THE TASK | Below are the records; tally the lines in them that include the word "irinablok" and reply with the number alone.

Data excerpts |

****

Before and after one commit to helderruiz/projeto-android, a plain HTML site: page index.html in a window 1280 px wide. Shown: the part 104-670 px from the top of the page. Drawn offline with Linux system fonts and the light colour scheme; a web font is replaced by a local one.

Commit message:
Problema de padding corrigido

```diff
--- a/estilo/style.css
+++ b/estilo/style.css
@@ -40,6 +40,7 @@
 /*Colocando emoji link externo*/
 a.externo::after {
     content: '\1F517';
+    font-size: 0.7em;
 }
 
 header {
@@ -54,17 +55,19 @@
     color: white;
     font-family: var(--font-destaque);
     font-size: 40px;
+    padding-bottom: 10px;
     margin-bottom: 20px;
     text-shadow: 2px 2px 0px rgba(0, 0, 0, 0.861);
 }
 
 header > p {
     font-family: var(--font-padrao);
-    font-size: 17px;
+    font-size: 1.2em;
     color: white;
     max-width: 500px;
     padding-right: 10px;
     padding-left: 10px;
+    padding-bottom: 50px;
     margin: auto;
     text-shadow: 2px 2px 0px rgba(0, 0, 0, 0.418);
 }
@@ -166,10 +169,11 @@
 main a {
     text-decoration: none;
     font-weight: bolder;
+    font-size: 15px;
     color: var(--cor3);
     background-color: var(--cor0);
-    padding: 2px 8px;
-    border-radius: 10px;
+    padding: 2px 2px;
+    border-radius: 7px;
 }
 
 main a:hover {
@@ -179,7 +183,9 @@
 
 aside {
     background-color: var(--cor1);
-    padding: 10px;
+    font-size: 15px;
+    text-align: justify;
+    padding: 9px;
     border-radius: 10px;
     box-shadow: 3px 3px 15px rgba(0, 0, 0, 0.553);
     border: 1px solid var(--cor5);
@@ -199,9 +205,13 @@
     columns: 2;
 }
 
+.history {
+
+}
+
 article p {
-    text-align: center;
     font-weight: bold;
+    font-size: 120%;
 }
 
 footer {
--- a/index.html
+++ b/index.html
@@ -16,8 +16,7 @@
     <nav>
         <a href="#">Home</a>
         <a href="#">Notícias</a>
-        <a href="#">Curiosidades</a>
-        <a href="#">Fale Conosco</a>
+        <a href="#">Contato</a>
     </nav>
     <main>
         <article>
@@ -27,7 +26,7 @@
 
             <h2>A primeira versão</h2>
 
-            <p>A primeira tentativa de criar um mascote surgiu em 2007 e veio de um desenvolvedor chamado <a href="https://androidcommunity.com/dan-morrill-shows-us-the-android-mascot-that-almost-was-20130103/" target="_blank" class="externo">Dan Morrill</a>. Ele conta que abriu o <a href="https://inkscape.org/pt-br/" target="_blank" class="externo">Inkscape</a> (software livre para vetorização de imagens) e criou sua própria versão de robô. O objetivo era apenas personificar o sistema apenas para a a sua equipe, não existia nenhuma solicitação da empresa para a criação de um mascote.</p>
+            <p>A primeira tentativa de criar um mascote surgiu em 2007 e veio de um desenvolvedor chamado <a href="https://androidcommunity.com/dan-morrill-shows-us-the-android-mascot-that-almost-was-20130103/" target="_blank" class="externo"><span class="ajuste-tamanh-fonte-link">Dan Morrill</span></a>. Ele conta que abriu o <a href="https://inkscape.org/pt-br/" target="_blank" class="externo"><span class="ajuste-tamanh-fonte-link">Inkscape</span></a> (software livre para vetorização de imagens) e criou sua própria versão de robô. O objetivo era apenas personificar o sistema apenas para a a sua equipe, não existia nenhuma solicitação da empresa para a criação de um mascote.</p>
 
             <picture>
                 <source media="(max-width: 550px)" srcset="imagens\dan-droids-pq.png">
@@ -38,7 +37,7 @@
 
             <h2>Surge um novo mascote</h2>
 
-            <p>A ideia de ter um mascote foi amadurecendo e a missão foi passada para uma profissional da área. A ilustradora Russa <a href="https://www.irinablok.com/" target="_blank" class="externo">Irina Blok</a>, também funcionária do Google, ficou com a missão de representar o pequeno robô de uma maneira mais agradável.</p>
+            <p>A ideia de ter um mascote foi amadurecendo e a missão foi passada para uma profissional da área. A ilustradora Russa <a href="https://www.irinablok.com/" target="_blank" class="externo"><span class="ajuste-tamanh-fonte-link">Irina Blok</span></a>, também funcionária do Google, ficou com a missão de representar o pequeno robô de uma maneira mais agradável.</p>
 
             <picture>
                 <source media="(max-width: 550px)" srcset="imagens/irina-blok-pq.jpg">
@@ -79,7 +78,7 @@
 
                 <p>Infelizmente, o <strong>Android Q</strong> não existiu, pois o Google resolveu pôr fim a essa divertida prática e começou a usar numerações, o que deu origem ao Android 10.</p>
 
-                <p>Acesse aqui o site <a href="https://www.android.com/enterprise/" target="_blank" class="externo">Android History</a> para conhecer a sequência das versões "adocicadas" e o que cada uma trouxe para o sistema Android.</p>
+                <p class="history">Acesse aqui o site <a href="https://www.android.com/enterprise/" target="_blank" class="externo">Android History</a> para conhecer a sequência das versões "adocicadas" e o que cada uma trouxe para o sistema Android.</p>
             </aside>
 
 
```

****

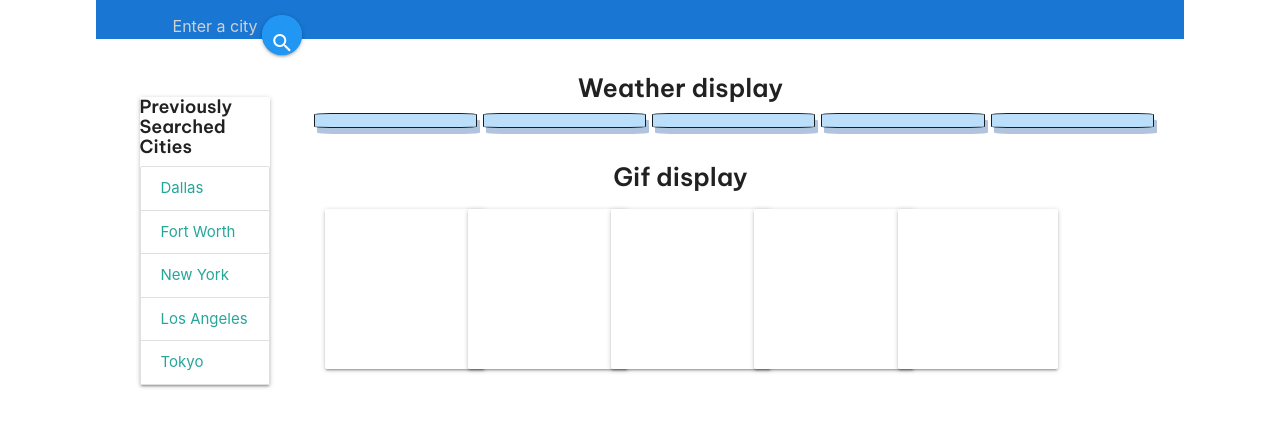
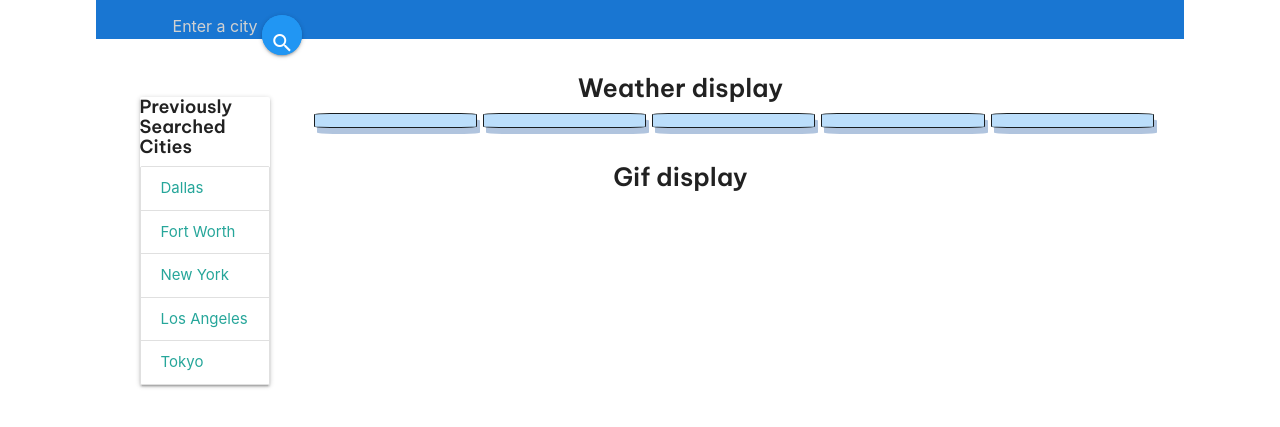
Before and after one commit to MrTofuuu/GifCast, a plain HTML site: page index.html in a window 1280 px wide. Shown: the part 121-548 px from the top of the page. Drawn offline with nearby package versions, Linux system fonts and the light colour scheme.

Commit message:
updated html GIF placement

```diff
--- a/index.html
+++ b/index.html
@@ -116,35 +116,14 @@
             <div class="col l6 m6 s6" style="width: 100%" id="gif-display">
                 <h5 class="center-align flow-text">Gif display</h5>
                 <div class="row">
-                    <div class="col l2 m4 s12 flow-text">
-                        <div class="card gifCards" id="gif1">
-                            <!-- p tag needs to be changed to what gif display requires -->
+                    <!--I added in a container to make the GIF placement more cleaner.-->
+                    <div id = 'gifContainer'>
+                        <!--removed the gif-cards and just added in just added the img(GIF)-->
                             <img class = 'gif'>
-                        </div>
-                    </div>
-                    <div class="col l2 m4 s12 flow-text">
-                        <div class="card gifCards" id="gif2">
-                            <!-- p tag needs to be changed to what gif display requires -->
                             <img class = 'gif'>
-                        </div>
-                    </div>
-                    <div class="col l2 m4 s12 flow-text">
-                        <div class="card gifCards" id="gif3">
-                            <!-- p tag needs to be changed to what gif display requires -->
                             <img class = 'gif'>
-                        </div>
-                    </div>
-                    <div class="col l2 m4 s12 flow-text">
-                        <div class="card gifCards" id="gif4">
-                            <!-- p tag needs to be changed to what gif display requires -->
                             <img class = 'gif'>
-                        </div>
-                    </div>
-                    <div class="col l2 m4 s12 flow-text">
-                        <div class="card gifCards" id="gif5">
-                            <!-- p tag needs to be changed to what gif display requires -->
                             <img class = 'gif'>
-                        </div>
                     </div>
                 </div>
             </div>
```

****

TASK ANSWER | 2